With relations among the Cabinet already a little…. *ahem* … strained, the upcoming budget will do absolutely nothing to calm the mood. Some better than expected recent figures on the state of the deficit mean that Phillip Hammond has a bit more money to play with than we all feared. But more money means more Ministers asking for it to be spent in their departments. Inevitably, the PM and Chancellor will end up pleasing some but infuriating others, like a set of parents trying to distribute five cakes between ten highly competitive siblings.
This tension is already spilling onto the airwaves.

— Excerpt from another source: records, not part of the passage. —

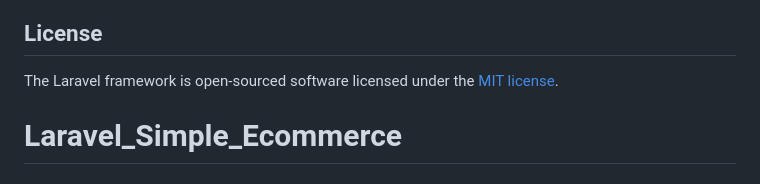
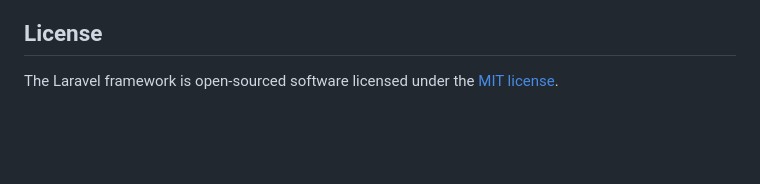
Before and after one commit to YbanezJames/Crafty-Capstone, a Markdown page: README.md, the part around the change. Drawn GitHub-style; blank space fills up the shorter version.

```diff
--- a/README.md
+++ b/README.md
@@ -64,4 +64,3 @@ If you discover a security vulnerability within Laravel, please send an e-mail t
 ## License
 
 The Laravel framework is open-sourced software licensed under the [MIT license](https://opensource.org/licenses/MIT).
-# Laravel_Simple_Ecommerce
```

Appearing on the Andrew Marr show, the Communities Secretary Sajid Javid called for a large increase in borrowing to help solve the housing crisis, and suggested that such an announcement would come in the budget. The catch is that it seems Mr Javid didn’t run any of this by the man with the credit card. In an awkward moment for the Government, Philip Hammond flatly denied that Javid’s proposals were policy, when pressed on them in the Commons.

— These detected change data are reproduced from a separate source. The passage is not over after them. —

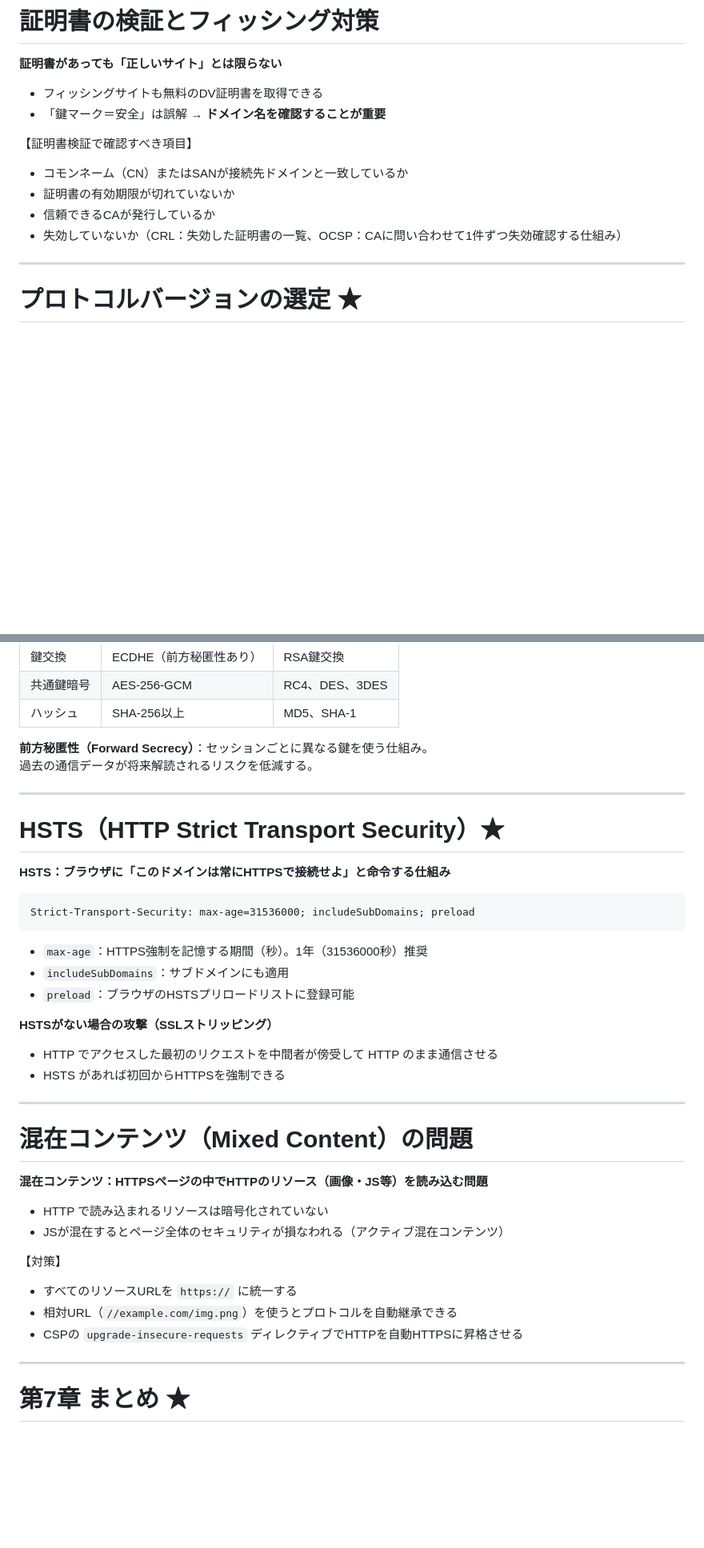
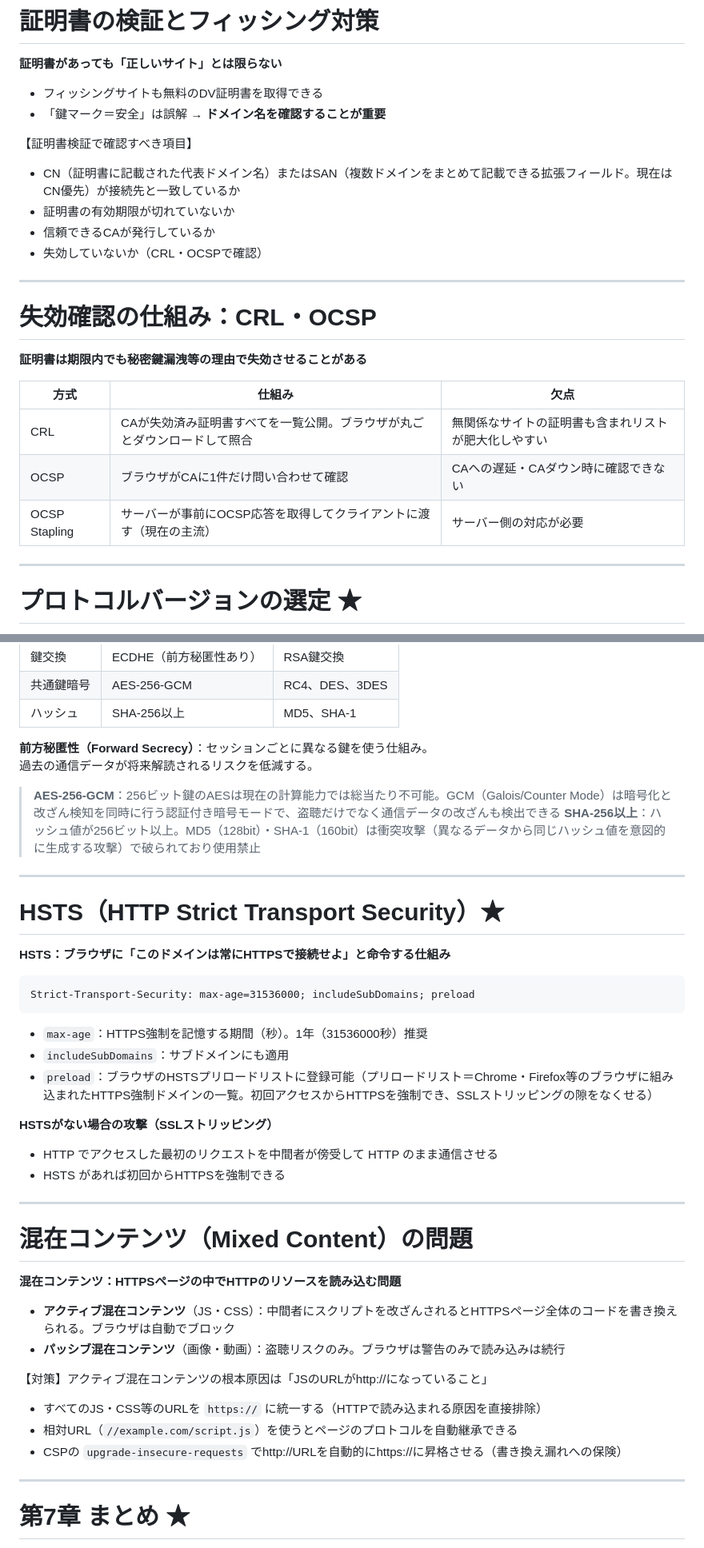
Before and after one commit to nishimaru240/securist-study, a Markdown page: content/07_https.md, 2 parts joined by grey strips. Shown at 80% size. Drawn GitHub-style; blank space fills up the shorter version.

Commit message:
Add explanatory notes to chapters 6-7 slides for clarity
Co-Authored-By: Claude Sonnet 4.6 <noreply@anthropic.com>

```diff
--- a/content/07_https.md
+++ b/content/07_https.md
@@ -74,10 +76,21 @@
 - 「鍵マーク＝安全」は誤解 → **ドメイン名を確認することが重要**
 
 【証明書検証で確認すべき項目】
-- コモンネーム（CN）またはSANが接続先ドメインと一致しているか
+- CN（証明書に記載された代表ドメイン名）またはSAN（複数ドメインをまとめて記載できる拡張フィールド。現在はCN優先）が接続先と一致しているか
 - 証明書の有効期限が切れていないか
 - 信頼できるCAが発行しているか
-- 失効していないか（CRL：失効した証明書の一覧、OCSP：CAに問い合わせて1件ずつ失効確認する仕組み）
+- 失効していないか（CRL・OCSPで確認）
+
+---
+# 失効確認の仕組み：CRL・OCSP
+
+**証明書は期限内でも秘密鍵漏洩等の理由で失効させることがある**
+
+| 方式 | 仕組み | 欠点 |
+|------|--------|------|
+| CRL | CAが失効済み証明書すべてを一覧公開。ブラウザが丸ごとダウンロードして照合 | 無関係なサイトの証明書も含まれリストが肥大化しやすい |
+| OCSP | ブラウザがCAに1件だけ問い合わせて確認 | CAへの遅延・CAダウン時に確認できない |
+| OCSP Stapling | サーバーが事前にOCSP応答を取得してクライアントに渡す（現在の主流） | サーバー側の対応が必要 |
 
 ---
 # プロトコルバージョンの選定 ★
@@ -119,6 +132,9 @@
 **前方秘匿性（Forward Secrecy）**：セッションごとに異なる鍵を使う仕組み。
 過去の通信データが将来解読されるリスクを低減する。
 
+> **AES-256-GCM**：256ビット鍵のAESは現在の計算能力では総当たり不可能。GCM（Galois/Counter Mode）は暗号化と改ざん検知を同時に行う認証付き暗号モードで、盗聴だけでなく通信データの改ざんも検出できる
+> **SHA-256以上**：ハッシュ値が256ビット以上。MD5（128bit）・SHA-1（160bit）は衝突攻撃（異なるデータから同じハッシュ値を意図的に生成する攻撃）で破られており使用禁止
+
 ---
 # HSTS（HTTP Strict Transport Security）★
 
@@ -130,7 +146,7 @@ Strict-Transport-Security: max-age=31536000; includeSubDomains; preload
 
 - `max-age`：HTTPS強制を記憶する期間（秒）。1年（31536000秒）推奨
 - `includeSubDomains`：サブドメインにも適用
-- `preload`：ブラウザのHSTSプリロードリストに登録可能
+- `preload`：ブラウザのHSTSプリロードリストに登録可能（プリロードリスト＝Chrome・Firefox等のブラウザに組み込まれたHTTPS強制ドメインの一覧。初回アクセスからHTTPSを強制でき、SSLストリッピングの隙をなくせる）
 
 **HSTSがない場合の攻撃（SSLストリッピング）**
 - HTTP でアクセスした最初のリクエストを中間者が傍受して HTTP のまま通信させる
@@ -139,15 +155,15 @@ Strict-Transport-Security: max-age=31536000; includeSubDomains; preload
 ---
 # 混在コンテンツ（Mixed Content）の問題
 
-**混在コンテンツ：HTTPSページの中でHTTPのリソース（画像・JS等）を読み込む問題**
+**混在コンテンツ：HTTPSページの中でHTTPのリソースを読み込む問題**
 
-- HTTP で読み込まれるリソースは暗号化されていない
-- JSが混在するとページ全体のセキュリティが損なわれる（アクティブ混在コンテンツ）
+- **アクティブ混在コンテンツ**（JS・CSS）：中間者にスクリプトを改ざんされるとHTTPSページ全体のコードを書き換えられる。ブラウザは自動でブロック
+- **パッシブ混在コンテンツ**（画像・動画）：盗聴リスクのみ。ブラウザは警告のみで読み込みは続行
 
-【対策】
-- すべてのリソースURLを `https://` に統一する
-- 相対URL（`//example.com/img.png`）を使うとプロトコルを自動継承できる
-- CSPの `upgrade-insecure-requests` ディレクティブでHTTPを自動HTTPSに昇格させる
+【対策】アクティブ混在コンテンツの根本原因は「JSのURLがhttp://になっていること」
+- すべてのJS・CSS等のURLを `https://` に統一する（HTTPで読み込まれる原因を直接排除）
+- 相対URL（`//example.com/script.js`）を使うとページのプロトコルを自動継承できる
+- CSPの `upgrade-insecure-requests` でhttp://URLを自動的にhttps://に昇格させる（書き換え漏れへの保険）
 
 ---
 # 第7章 まとめ ★
```
Also changed, not shown: other parts of content/07_https.md (+2 -0 lines), content/06_output.md (+12 -6 lines).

Labour have hit back at the Government for having “their arguments in public”, but really, the Opposition needn’t do anything except sit back with some popcorn and enjoy the show. The current Cabinet is one of the most divided we have seen in many years, and at pinch points like now, it feels inevitable that there will be more semi-public spats on the way. It doesn’t help that the man at the centre of it all, Mr. Hammond, is far from a unifying figure, particularly among the Cabinet’s Brexit-hungry contingent. Someone like Boris Johnson would privately relish the prospect of Hammond being sacked and, if the budget is seen as a failure, that may well be exactly what happens.
Expect fireworks this November.